Integrate > Workshops and Webinars > Broadening Access to the Earth and Environmental Sciences > Workshop Synthesis

Workshop Synthesis

  • Geoscience faces a unique hurdle in broadening access because students, parents, the public, and occasionally other parts of our academic institutions are not aware of the discipline, its contributions to society, and its career opportunities. Among the ways we can address this are 1) incorporating this information into intro courses in robust ways including interdisciplinary service learning and curriculum that demonstrates the connections to today's challenges. 2) supporting professional society efforts in this area with the public, policy makers, teachers, out-of-school groups etc, and 3) taking personal action on outreach.
  • We define diversity broadly including ethnic and minority groups, women, people with disabilities, veterans, people of low socioeconomic status, lgbt and other groups that are not represented in the geosciences in proportion to their abundance in society.
  • All students are missing pieces required for success in their backgrounds from understanding how to communicate in a particular setting to specific academic skills. We must have robust systems for identifying and filling these holes.
  • Effective programming for all students must 1) develop students engagement in the science attending both to interest and a sense of belonging, 2) enable students to progress in learning and preparation for the workforce and 3) have in place systems that build continuity for students allowing them to navigate from one opportunity to the next. These systems require institutional/departmental systems, disciplinary systems, and longitudinal systems. They operate on institutional, regional, and national scales and the ability to move between scales is important.
  • The culture of science and science education can be a barrier to broadening access. Developing a culture that can adapt to students of different types and temperaments must be a priority. Developing faculty self awareness of their culture, and its impact on their own careers is an important part of changing this culture.
  • Courses that are rich in societal context and interdisciplinary relationships as well as courses that build inclusive learning communities are known to recruit and retain students from underrepresented groups.
  • Creating an inclusive, supportive, collaborative community within the department is essential to increasing diversity and is beneficial for all students, faculty and staff. Among the many elements of such a community are discussion of, and support for, mental health issues.
  • Mentoring and advising are crucial. Robust models must be scalable and not dependent upon a single individual. They must allow us to capitalize more effectively on the relationships that individuals have developed and the cultural competence developed in different parts of our community. Success will also require development of more cultural competence on the part of advisers, mentors and faculty.
  • We have both organizations and models that can help us successfully increase the participation of minorities in geoscience addressing recruiting, retaining and supporting students into the workforce. Organizing and sharing this information in effective ways is a priority, as is developing networks of support as faculty and departments strive to change their programming.
  • There is important research to be done and data to be collected in support of effective change.
  • Individual departments and regions have unique opportunities, structures and challenges. Our strategies to increase diversity will thus need to be flexible and adapted to local context.
  • We are trying to change a system. This requires work from both the top down and the bottom up, on multiple issues at the same time, and on multiple scales simultaneously. Work within higher education is connected to work with K-12, with employers, and with other stakeholders.
  • Individuals will have more successful pathways into the geoscience profession if they feel supported in these endeavors by their community of origin, by the campus and departmental communities, and by the geoscience research and employment communities.
  • We need to prepare students robustly for a career in geoscience that will include crashes in the job market, the need to switch foci and to learn more, and the capacity to put in place a plan B.
  • The dichotomy in the geosciences between the extractive industries and its application to environmental evaluation and restoration. Whereas students may be very attracted to one end of this polarity, and/or repelled by the other, this can be a barrier to access.
  • We have made progress in developing higher education geoscience communities both regionally and nationally that involve faculty and adminstrators from 2Y and 4Y colleges. Similarly, there are strong regional examples of strong connections between high schools and college faculty. These are valuable resources in increasing diversity and supporting better articulation and movement between programs. We need to advance this work at all levels develop ways for these communities and networks to develop into a robust national system.
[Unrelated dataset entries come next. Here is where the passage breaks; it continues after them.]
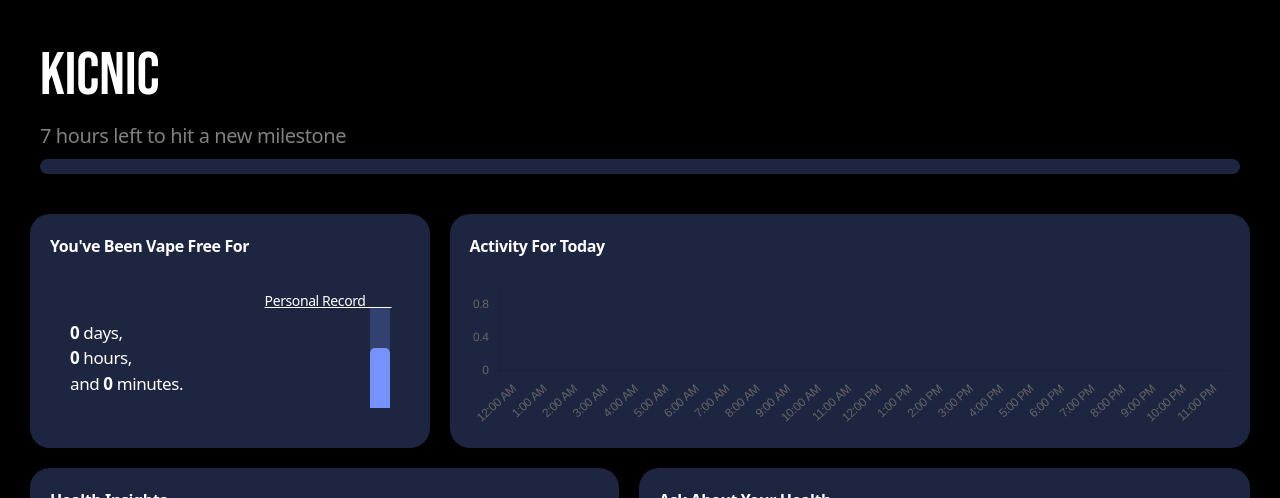
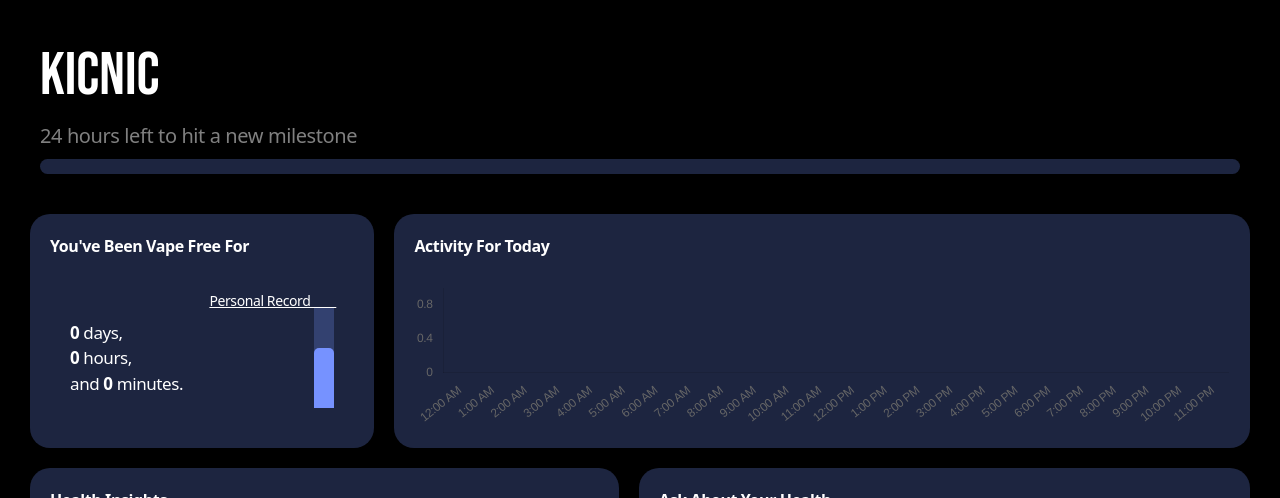
Before and after one commit to jivi3/healthhacks2024-ui, a React (Vite) app: page / in a window 1280 px wide. Shown: the top 498 px of the page. Built offline with nearby package versions, Linux system fonts and the light colour scheme; no server answers; the database is empty.

Commit message:
more layout fixes

```diff
--- a/src/App.css
+++ b/src/App.css
@@ -93,6 +93,7 @@
 	display: flex;
 	flex-direction: column;
 	gap: 30px;
+	flex-grow: 1;
 }
 
 .streak-content {
@@ -127,7 +128,6 @@
 	text-decoration: underline;
 }
 
-.daily-activity,
 .usage-history {
 	flex-basis: 600px;
 	flex-grow: 1;
@@ -137,6 +137,8 @@
 	display: flex;
 	flex-direction: column;
 	gap: 20px;
+	flex-basis: 500px;
+	flex-grow: 3;
 }
 
 .health-insights {
--- a/src/App.jsx
+++ b/src/App.jsx
@@ -66,10 +66,29 @@ function App() {
 
 	const [chatInput, setChatInput] = useState(""); // State for chatbot input
 	const [chatMessages, setChatMessages] = useState([]); // State for chatbot messages
-	const [daysLeft, setDaysLeft] = useState(7); // State for chatbot messages
+	const [timeLeftText, setTimeLeftText] = useState("");
 
 	useEffect(() => {
-		setDaysLeft(7 - vapeFreeDuration.hours);
+		const { hours, days } = vapeFreeDuration;
+		let timeLeft;
+		let timeLabel;
+
+		// Determine time left based on current hours and days
+		if (days < 1) {
+			// If less than a day, show hours left until reaching 24 hours
+			timeLeft = 24 - hours;
+			timeLabel = "hours";
+		} else if (days < 7) {
+			// If less than 7 days, show days left until reaching 7 days
+			timeLeft = 7 - days;
+			timeLabel = "days";
+		} else {
+			// If 7 days or more, show weeks (starting from 2 weeks)
+			timeLeft = Math.ceil((days + 1) / 7); // Round up to the next week count
+			timeLabel = "weeks";
+		}
+
+		setTimeLeftText(`${timeLeft} ${timeLabel} left to hit a new milestone`);
 	}, [vapeFreeDuration]);
 
 	const [userData, setUserData] = useState(null); // State to store user's vaping data
@@ -87,8 +106,24 @@ function App() {
 	};
 
 	useEffect(() => {
-		// Calculate the target width based on vapeFreeDuration
-		const targetWidth = (vapeFreeDuration.hours * 100) / 7; // Adjust as needed
+		// Calculate target width based on the current milestone
+		const { hours, days } = vapeFreeDuration;
+		let milestoneHours; // Total hours for the next milestone
+
+		// Determine milestone based on current duration
+		if (days < 1) {
+			milestoneHours = 24; // Next milestone is 24 hours for the first day
+		} else if (days < 7) {
+			milestoneHours = 7 * 24; // Next milestone is 7 days
+		} else {
+			milestoneHours = 2 * 7 * 24; // Next milestone is 2 weeks
+		}
+
+		// Calculate total hours passed
+		const totalHours = days * 24 + hours;
+
+		// Calculate target width as a percentage of progress toward the next milestone
+		const targetWidth = (totalHours * 100) / milestoneHours;
 
 		// Set the width after a brief delay to trigger the transition
 		const timer = setTimeout(() => {
@@ -413,7 +448,7 @@ Using this information, answer the user's question:
 			const response = await axios.post(
 				"https://api.openai.com/v1/chat/completions",
 				{
-					model: "gpt-3.5-turbo",
+					model: "gpt-4o-mini",
 					messages: [{ role: "user", content: prompt }],
 					max_tokens: 150,
 					n: 1,
@@ -476,9 +511,7 @@ Using this information, answer the user's question:
 			<div className="dashboard">
 				<div className="latest-puff">
 					<h1 className="title-text">KicNic</h1>
-					<h5 className="secondary">
-						{daysLeft} hours left to hit a new milestone
-					</h5>
+					<h5 className="secondary">{timeLeftText}</h5>
 					<div className="bar-progress">
 						<div
 							className="bar-fill"
```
Primary Challenges

  • Moving from non accommodating, culture of geoscience and geoscience education to an equally rigorous, accomodating culture that honors and capitalizes on other ways of knowing and doing
  • Robust advising and mentoring for all students that supports them through undergraduate education and the transition to work or further schooling.
  • Mechanisms for adapting instruction to varied background preparation and supporting students through math and cognate requirements
  • Limited understanding of career paths and geoscience contributions to society by students, parents and broader society
  • Lack of system capacity for moving students among programs
  • Limited faculty awareness and understanding of student cultures, priorities and constraints.
  • Scaling up from good models funded as pilots to broad, affordable, sustainable implementations leading to systemic change
  • Expanding beyond field model for community building and integrative learning
  • We lack a strong set of research results that answers these questions on a national scale for the geosciences:
    • Who are the students who may need more support, what are their specific characteristics, what are the ways to identify them and how can we best support them?
    • What were the obstacles, who overcame challenges, and what were the factors that prevented students from staying in the major.